WORK TO BE COMPLETED: Search the records for the word "Markdown" and copy each line in which it appears.

INPUT MATERIAL:
'''

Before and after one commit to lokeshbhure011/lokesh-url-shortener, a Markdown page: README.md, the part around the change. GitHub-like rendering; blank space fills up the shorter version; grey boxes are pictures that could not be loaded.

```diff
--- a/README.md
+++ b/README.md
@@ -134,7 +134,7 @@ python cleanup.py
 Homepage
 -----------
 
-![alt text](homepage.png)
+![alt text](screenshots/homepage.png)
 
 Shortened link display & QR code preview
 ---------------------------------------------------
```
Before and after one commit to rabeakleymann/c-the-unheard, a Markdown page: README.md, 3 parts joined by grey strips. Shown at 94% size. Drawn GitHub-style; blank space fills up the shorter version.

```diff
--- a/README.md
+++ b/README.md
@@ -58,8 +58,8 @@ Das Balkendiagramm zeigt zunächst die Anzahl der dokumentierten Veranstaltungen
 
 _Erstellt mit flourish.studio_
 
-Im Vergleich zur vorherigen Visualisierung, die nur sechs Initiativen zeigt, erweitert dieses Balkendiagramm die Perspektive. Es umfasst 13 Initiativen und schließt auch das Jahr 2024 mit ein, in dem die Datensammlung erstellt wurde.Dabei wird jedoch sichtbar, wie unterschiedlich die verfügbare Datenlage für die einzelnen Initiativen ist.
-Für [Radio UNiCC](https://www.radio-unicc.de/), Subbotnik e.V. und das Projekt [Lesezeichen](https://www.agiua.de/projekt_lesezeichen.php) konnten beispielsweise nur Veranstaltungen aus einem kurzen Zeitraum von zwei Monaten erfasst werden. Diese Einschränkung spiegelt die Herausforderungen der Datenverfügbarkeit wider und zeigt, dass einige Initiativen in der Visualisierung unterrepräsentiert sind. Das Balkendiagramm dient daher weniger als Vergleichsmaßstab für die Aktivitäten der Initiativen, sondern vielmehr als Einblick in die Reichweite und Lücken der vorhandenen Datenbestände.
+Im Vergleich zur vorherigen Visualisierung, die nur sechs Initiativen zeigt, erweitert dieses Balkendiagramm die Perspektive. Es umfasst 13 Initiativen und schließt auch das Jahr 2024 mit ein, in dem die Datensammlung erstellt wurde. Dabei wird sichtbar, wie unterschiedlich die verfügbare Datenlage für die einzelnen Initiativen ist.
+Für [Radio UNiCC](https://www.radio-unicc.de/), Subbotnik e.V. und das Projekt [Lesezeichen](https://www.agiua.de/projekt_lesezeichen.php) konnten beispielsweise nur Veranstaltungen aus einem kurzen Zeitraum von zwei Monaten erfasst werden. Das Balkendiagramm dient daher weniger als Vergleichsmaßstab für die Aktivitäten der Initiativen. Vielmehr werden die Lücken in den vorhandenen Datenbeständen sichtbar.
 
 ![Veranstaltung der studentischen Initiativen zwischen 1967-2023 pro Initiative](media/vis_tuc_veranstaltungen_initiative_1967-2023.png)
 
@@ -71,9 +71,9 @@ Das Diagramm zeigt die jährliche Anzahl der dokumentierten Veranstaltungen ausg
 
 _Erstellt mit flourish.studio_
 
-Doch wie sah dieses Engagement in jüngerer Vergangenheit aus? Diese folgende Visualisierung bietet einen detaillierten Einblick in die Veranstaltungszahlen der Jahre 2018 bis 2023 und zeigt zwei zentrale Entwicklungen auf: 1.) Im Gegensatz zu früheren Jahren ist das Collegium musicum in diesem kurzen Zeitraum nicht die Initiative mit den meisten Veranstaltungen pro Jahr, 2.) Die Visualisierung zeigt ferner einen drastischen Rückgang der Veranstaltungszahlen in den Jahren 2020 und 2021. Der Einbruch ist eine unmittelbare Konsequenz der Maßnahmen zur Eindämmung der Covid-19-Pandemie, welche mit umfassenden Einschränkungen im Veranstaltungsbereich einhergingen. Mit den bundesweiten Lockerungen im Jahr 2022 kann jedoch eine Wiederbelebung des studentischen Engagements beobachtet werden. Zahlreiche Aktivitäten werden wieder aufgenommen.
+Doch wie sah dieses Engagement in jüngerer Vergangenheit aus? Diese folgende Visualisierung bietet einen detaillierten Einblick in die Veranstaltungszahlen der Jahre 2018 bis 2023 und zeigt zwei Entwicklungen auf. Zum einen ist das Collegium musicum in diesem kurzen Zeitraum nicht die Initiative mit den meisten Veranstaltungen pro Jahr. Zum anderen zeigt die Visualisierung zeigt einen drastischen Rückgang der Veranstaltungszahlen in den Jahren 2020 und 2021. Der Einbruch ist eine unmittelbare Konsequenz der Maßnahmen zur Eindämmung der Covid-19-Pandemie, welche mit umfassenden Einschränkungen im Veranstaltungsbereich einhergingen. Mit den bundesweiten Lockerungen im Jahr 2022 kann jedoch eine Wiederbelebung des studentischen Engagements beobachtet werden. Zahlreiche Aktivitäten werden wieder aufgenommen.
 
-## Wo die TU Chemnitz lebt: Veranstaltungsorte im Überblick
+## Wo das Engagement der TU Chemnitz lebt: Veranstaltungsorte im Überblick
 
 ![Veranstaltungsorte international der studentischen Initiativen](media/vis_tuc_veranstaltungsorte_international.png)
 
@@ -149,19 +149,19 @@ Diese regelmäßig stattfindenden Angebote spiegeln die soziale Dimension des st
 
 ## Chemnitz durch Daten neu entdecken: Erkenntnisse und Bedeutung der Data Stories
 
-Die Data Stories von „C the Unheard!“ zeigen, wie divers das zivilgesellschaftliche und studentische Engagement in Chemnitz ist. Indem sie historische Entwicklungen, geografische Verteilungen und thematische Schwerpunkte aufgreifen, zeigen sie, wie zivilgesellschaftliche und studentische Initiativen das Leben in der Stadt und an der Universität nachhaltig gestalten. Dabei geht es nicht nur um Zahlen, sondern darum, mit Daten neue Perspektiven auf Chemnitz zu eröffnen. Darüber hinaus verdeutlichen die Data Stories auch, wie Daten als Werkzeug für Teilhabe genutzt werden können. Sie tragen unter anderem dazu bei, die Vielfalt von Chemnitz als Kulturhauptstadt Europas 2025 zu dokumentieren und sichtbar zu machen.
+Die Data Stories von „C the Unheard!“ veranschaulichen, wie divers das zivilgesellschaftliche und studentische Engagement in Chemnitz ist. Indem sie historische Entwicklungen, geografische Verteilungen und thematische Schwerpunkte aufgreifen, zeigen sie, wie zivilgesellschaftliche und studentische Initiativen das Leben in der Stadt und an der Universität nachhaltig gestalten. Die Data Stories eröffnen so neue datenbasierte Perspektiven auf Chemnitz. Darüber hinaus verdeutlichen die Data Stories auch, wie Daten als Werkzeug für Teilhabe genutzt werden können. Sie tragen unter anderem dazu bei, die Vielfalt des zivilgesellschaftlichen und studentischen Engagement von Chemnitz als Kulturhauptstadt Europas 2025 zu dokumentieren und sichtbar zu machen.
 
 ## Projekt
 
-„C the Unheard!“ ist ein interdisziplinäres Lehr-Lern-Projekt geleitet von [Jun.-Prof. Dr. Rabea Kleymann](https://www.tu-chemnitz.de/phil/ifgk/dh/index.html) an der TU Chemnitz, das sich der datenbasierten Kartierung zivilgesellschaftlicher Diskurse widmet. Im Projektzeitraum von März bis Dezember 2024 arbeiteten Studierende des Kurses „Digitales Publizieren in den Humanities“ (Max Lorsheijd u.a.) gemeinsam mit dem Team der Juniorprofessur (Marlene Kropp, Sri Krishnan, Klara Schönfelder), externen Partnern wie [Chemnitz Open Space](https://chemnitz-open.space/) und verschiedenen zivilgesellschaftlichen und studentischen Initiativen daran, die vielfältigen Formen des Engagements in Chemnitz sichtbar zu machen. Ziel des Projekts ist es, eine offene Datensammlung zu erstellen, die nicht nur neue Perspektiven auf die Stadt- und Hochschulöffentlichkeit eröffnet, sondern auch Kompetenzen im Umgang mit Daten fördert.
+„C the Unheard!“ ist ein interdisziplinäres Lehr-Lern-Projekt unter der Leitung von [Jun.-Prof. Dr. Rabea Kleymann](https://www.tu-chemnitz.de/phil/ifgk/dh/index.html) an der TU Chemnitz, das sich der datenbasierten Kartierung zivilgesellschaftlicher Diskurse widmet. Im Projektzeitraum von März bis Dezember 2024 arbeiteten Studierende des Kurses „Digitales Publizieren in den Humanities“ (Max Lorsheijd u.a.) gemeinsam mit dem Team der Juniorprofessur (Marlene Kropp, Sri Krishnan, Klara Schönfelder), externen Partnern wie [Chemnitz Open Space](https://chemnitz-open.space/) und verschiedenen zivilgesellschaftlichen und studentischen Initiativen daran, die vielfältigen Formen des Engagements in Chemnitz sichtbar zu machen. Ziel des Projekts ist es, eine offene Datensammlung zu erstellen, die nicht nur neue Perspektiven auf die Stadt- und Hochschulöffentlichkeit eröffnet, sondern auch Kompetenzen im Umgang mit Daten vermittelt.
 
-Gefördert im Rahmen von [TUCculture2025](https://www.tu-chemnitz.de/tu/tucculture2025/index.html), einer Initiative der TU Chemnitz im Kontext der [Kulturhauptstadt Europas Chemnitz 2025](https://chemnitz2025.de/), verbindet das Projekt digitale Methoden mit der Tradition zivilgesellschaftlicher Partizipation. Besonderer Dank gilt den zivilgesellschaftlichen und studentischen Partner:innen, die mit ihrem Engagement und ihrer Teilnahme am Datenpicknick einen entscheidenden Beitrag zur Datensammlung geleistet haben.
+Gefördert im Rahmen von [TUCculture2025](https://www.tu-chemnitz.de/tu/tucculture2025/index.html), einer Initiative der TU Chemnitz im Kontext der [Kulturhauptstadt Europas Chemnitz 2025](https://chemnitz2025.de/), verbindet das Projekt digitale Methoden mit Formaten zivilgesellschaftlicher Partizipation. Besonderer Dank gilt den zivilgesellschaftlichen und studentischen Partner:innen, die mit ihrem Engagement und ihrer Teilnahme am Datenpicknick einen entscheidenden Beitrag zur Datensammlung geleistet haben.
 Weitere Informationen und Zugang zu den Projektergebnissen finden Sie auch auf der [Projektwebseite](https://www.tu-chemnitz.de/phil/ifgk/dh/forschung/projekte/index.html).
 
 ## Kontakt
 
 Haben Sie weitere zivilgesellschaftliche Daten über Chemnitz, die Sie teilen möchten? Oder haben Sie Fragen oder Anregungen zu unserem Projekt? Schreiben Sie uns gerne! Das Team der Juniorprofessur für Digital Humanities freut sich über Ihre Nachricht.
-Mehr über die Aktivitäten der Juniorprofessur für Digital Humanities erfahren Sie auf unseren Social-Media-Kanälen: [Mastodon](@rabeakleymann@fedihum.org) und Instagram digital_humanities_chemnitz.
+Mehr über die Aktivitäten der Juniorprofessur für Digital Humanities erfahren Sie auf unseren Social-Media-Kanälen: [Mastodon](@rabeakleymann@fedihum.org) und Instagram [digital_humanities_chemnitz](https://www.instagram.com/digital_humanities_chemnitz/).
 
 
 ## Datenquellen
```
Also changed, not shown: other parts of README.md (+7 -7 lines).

'''

OUTPUT FOR THIS TASK:
Before and after one commit to lokeshbhure011/lokesh-url-shortener, a Markdown page: README.md, the part around the change. GitHub-like rendering; blank space fills up the shorter version; grey boxes are pictures that could not be loaded.
Before and after one commit to rabeakleymann/c-the-unheard, a Markdown page: README.md, 3 parts joined by grey strips. Shown at 94% size. Drawn GitHub-style; blank space fills up the shorter version.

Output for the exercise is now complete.